MOSCOW: A former top official in the Russian prison service shot and killed himself in a Moscow court on Wednesday (Feb 12) shortly after being jailed for extortion, a court spokeswoman said.
Viktor Sviridov, who previously headed the prison service's transport department, "committed suicide in the courtroom by shooting himself in the chest", a spokeswoman for Moscow City Court told AFP.
Sviridov, 71, had pleaded not guilty to extorting 10 million rubles (US$159,000) from a former deputy director of the prison service. He was found guilty and sentenced him to three years in a penal colony.
As police walked over to arrest him following sentencing at the Chertanovo district court, he drew the pistol and shot himself. He died at the scene.
His sentence was less than the maximum possible term of 15 years because he had been diagnosed with advanced cancer, Russian media reported.
It was unclear how the former official, who had been living at home while subject to a travel ban, managed to take a gun into the Chertanovo district court despite metal detectors at the entrance.
The Investigative Committee, which probes serious incidents, said it was looking into possible criminal negligence and would check "metal detectors at the entrance to the court building, designed to detect banned objects."
Ren-TV channel aired what it said was security camera footage of Sviridov going through the metal detector and showing his bag to court bailiffs before being allowed through.
The pistol Sviridov used was given to him as an award, investigators said in a statement. Sviridov had served in the police before working in the prison service for several years.
Investigations into corruption in the prison service have uncovered rampant violations involving officials and several have killed themselves.
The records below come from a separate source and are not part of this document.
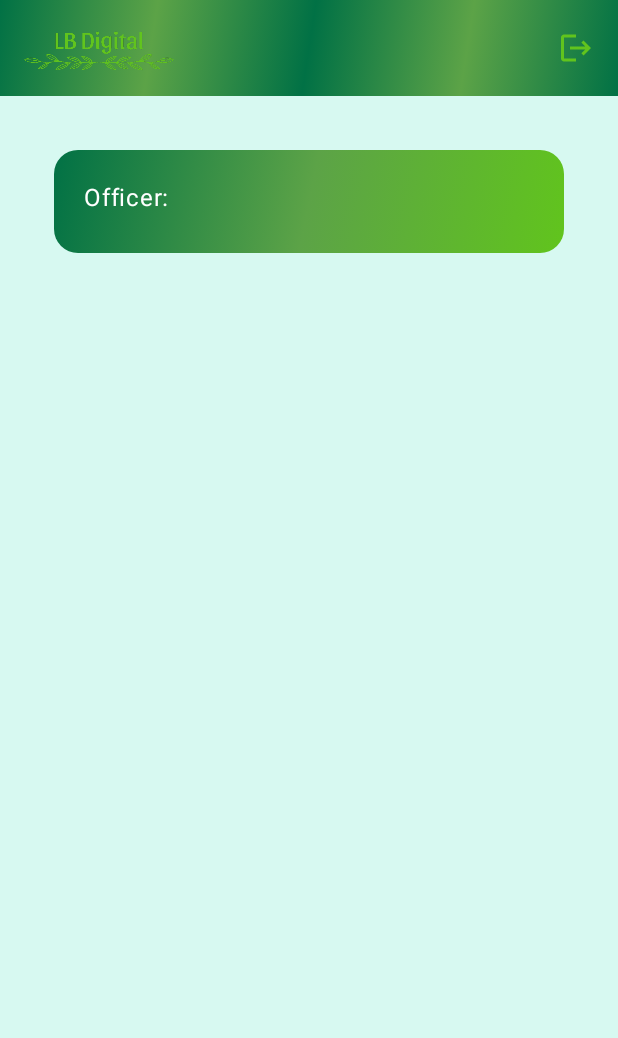
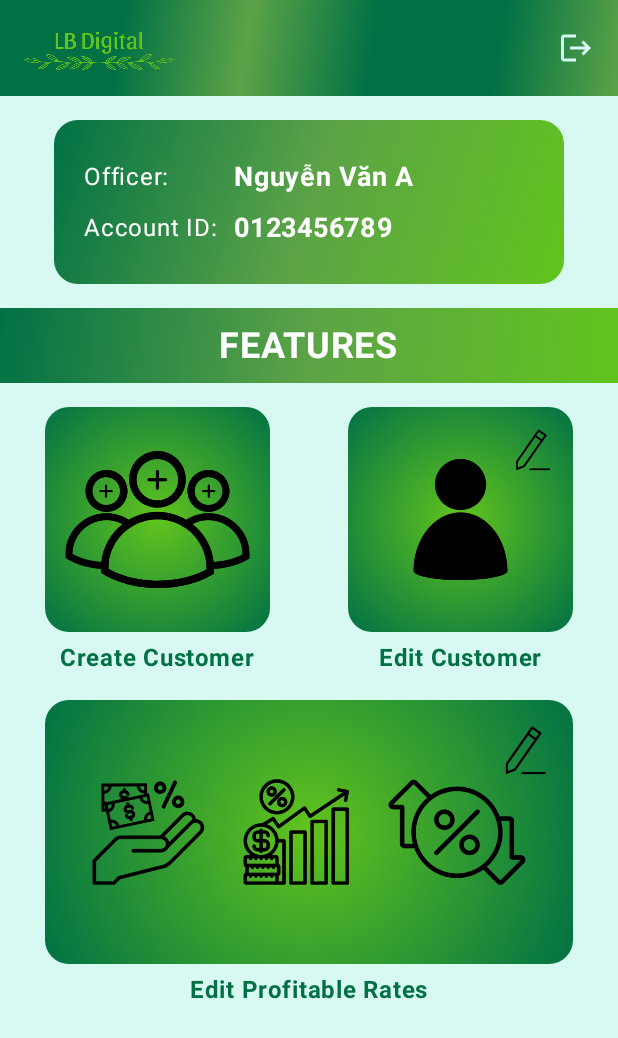
Before and after one commit to Xung-Chan/internet-banking, an Android app built with Jetpack Compose: the screen it shows after launch (MainActivity), on a phone screen of 412 x 824 dp. Shown: the top 1038 px of the screen. Run offline under Robolectric (Android 15) with nearby library versions, the phone set to English and light mode, and no system bars.

Commit message:
officer home screen

```diff
--- a/app/src/main/java/com/example/internetbanking/ui/officer/OfficerHome.kt
+++ b/app/src/main/java/com/example/internetbanking/ui/officer/OfficerHome.kt
@@ -2,7 +2,9 @@ package com.example.internetbanking.ui.officer
 
 import androidx.compose.foundation.Image
 import androidx.compose.foundation.background
+import androidx.compose.foundation.clickable
 import androidx.compose.foundation.layout.Arrangement
+import androidx.compose.foundation.layout.Box
 import androidx.compose.foundation.layout.Column
 import androidx.compose.foundation.layout.Row
 import androidx.compose.foundation.layout.Spacer
@@ -16,8 +18,6 @@ import androidx.compose.foundation.layout.width
 import androidx.compose.foundation.shape.RoundedCornerShape
 import androidx.compose.material.icons.Icons
 import androidx.compose.material.icons.automirrored.filled.Logout
-import androidx.compose.material3.Card
-import androidx.compose.material3.CardDefaults
 import androidx.compose.material3.ExperimentalMaterial3Api
 import androidx.compose.material3.Icon
 import androidx.compose.material3.IconButton
@@ -33,10 +33,7 @@ import androidx.compose.ui.Modifier
 import androidx.compose.ui.draw.clip
 import androidx.compose.ui.graphics.Color
 import androidx.compose.ui.res.painterResource
-import androidx.compose.ui.text.SpanStyle
-import androidx.compose.ui.text.buildAnnotatedString
 import androidx.compose.ui.text.font.FontWeight
-import androidx.compose.ui.text.withStyle
 import androidx.compose.ui.tooling.preview.Preview
 import androidx.compose.ui.unit.dp
 import androidx.compose.ui.unit.sp
@@ -46,7 +43,7 @@ import androidx.navigation.compose.rememberNavController
 import com.example.internetbanking.R
 import com.example.internetbanking.ui.shared.GradientBackground
 import com.example.internetbanking.ui.theme.GradientColors
-import com.example.internetbanking.ui.theme.custom_light_green2
+import com.example.internetbanking.ui.theme.custom_dark_green
 import com.example.internetbanking.ui.theme.custom_mint_green
 import com.example.internetbanking.viewmodels.OfficerViewModel
 
@@ -79,7 +76,7 @@ fun OfficerHome(
                         Icon(
                             imageVector = Icons.AutoMirrored.Filled.Logout,
                             contentDescription = "Logout",
-                            tint = custom_light_green2
+                            tint = custom_mint_green
                         )
                     }
                 },
@@ -97,21 +94,21 @@ fun OfficerHome(
         Column(
             modifier = Modifier
                 .padding(innerPadding)
-                .padding(20.dp)
                 .fillMaxSize()
         ) {
             GradientBackground(
                 modifier = Modifier
-                    .padding(16.dp)
-                    .fillMaxHeight(0.1f)
+                    .padding(vertical = 16.dp, horizontal = 36.dp)
+                    .fillMaxHeight(0.15f)
                     .clip(
                         shape = RoundedCornerShape(16.dp)
                     )
             ) {
                 Column(
+                    verticalArrangement = Arrangement.Center,
                     modifier = Modifier
                         .padding(20.dp)
-                        .fillMaxWidth()
+                        .fillMaxSize()
                 ) {
                     Row(
                         verticalAlignment = Alignment.CenterVertically,
@@ -121,9 +118,140 @@ fun OfficerHome(
                             text = "Officer:",
                             fontSize = 16.sp,
                             color = Color.White,
-                            modifier = Modifier.width(60.dp)
+                            modifier = Modifier.width(100.dp)
+                        )
+                        Text(
+                            // text = officerUiState.officer.fullName,
+                            text = "Nguyễn Văn A",
+                            fontSize = 18.sp,
+                            fontWeight = FontWeight.Bold,
+                            color = Color.White,
+                            modifier = Modifier.fillMaxWidth()
                         )
                     }
+                    Spacer(modifier = Modifier.height(10.dp))
+                    Row(
+                        verticalAlignment = Alignment.CenterVertically,
+                        horizontalArrangement = Arrangement.Start
+                    ) {
+                        Text(
+                            text = "Account ID:",
+                            fontSize = 16.sp,
+                            color = Color.White,
+                            modifier = Modifier.width(100.dp)
+                        )
+                        Text(
+                            // text = officerUiState.officer.userId,
+                            text = "0123456789",
+                            fontSize = 18.sp,
+                            fontWeight = FontWeight.Bold,
+                            color = Color.White,
+                            modifier = Modifier.fillMaxWidth()
+                        )
+                    }
+                }
+            }
+            Box(
+                contentAlignment = Alignment.Center,
+                modifier = Modifier
+                    .fillMaxWidth()
+                    .height(50.dp)
+                    .background(
+                        brush = GradientColors.GreenDarkToLight
+                    )
+            ) {
+                Text(
+                    text = "FEATURES",
+                    fontSize = 24.sp,
+                    fontWeight = FontWeight.Bold,
+                    color = Color.White
+                )
+            }
+            Column(
+                verticalArrangement = Arrangement.Top,
+                horizontalAlignment = Alignment.CenterHorizontally,
+                modifier = Modifier
+                    .fillMaxSize()
+                    .padding(vertical = 16.dp, horizontal = 20.dp)
+            ) {
+                Row(
+                    verticalAlignment = Alignment.CenterVertically,
+                    horizontalArrangement = Arrangement.SpaceBetween,
+                    modifier = Modifier
+                        .padding(horizontal = 10.dp)
+                        .fillMaxWidth()
+                ) {
+                    Column(
+                        verticalArrangement = Arrangement.Center,
+                        horizontalAlignment = Alignment.CenterHorizontally,
+                        modifier = Modifier
+                            .width(150.dp)
+                    ) {
+                        Image(
+                            painter = painterResource(R.drawable.create_customer),
+                            contentDescription = "Create customer",
+                            modifier = Modifier
+                                .clip(RoundedCornerShape(16.dp))
+                                .clickable {    // TODO: CREATE CUSTOMER EVENT
+
+                                }
+                        )
+                        Spacer(modifier = Modifier.height(5.dp))
+                        Text(
+                            text = "Create Customer",
+                            fontSize = 16.sp,
+                            fontWeight = FontWeight.Bold,
+                            color = custom_dark_green
+                        )
+                    }
+                    Column(
+                        verticalArrangement = Arrangement.Center,
+                        horizontalAlignment = Alignment.CenterHorizontally,
+                        modifier = Modifier
+                            .width(150.dp)
+                    ) {
+                        Image(
+                            painter = painterResource(R.drawable.edit_customer),
+                            contentDescription = "Edit customer",
+                            modifier = Modifier
+                                .clip(RoundedCornerShape(16.dp))
+                                .clickable {    // TODO: EDIT CUSTOMER EVENT
+
+                                }
+                        )
+                        Spacer(modifier = Modifier.height(5.dp))
+                        Text(
+                            text = "Edit Customer",
+                            fontSize = 16.sp,
+                            fontWeight = FontWeight.Bold,
+                            color = custom_dark_green
+                        )
+                    }
+                }
+                Spacer(modifier = Modifier.height(16.dp))
+                Column(
+                    verticalArrangement = Arrangement.Top,
+                    horizontalAlignment = Alignment.CenterHorizontally,
+                    modifier = Modifier
+                        .padding(horizontal = 10.dp)
+                        .fillMaxSize()
+                ) {
+                    Image(
+                        painter = painterResource(R.drawable.edit_rates),
+                        contentDescription = "Edit Profitable rates",
+                        modifier = Modifier
+                            .clip(RoundedCornerShape(16.dp))
+                            .clickable {    // TODO: EDIT PROFITABLE RATES
+
+                            }
+                    )
+                    Spacer(modifier = Modifier.height(5.dp))
+                    Text(
+                        text = "Edit Profitable Rates",
+                        fontSize = 16.sp,
+                        fontWeight = FontWeight.Bold,
+                        color = custom_dark_green
+                    )
                 }
             }
         }
--- a/app/src/main/java/com/example/internetbanking/ui/theme/Color.kt
+++ b/app/src/main/java/com/example/internetbanking/ui/theme/Color.kt
@@ -32,6 +32,9 @@ object GradientColors {
     )
 
     val GreenRipple = Brush.linearGradient(
-        colors = listOf(custom_dark_green, custom_light_green1, custom_dark_green, custom_light_green1, custom_dark_green)
+        colors = listOf(
+            custom_dark_green, custom_dark_green, custom_light_green1,
+            custom_dark_green, custom_dark_green, custom_light_green1
+        )
     )
 }
```
Also changed, not shown: app/src/main/res/drawable/create_customer.png (added), app/src/main/res/drawable/edit_customer.png (added), app/src/main/res/drawable/edit_rates.png (added).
In 2012, the former deputy head of the far eastern Khabarovsk region's prison service committed suicide while facing accusations of corruption. His predecessor had killed himself six months earlier, also while facing fraud charges.
A former head of the prison service, Alexander Reimer, was sentenced to eight years in 2017 for embezzling millions of dollars of state funding allocated to buy electronic bracelets.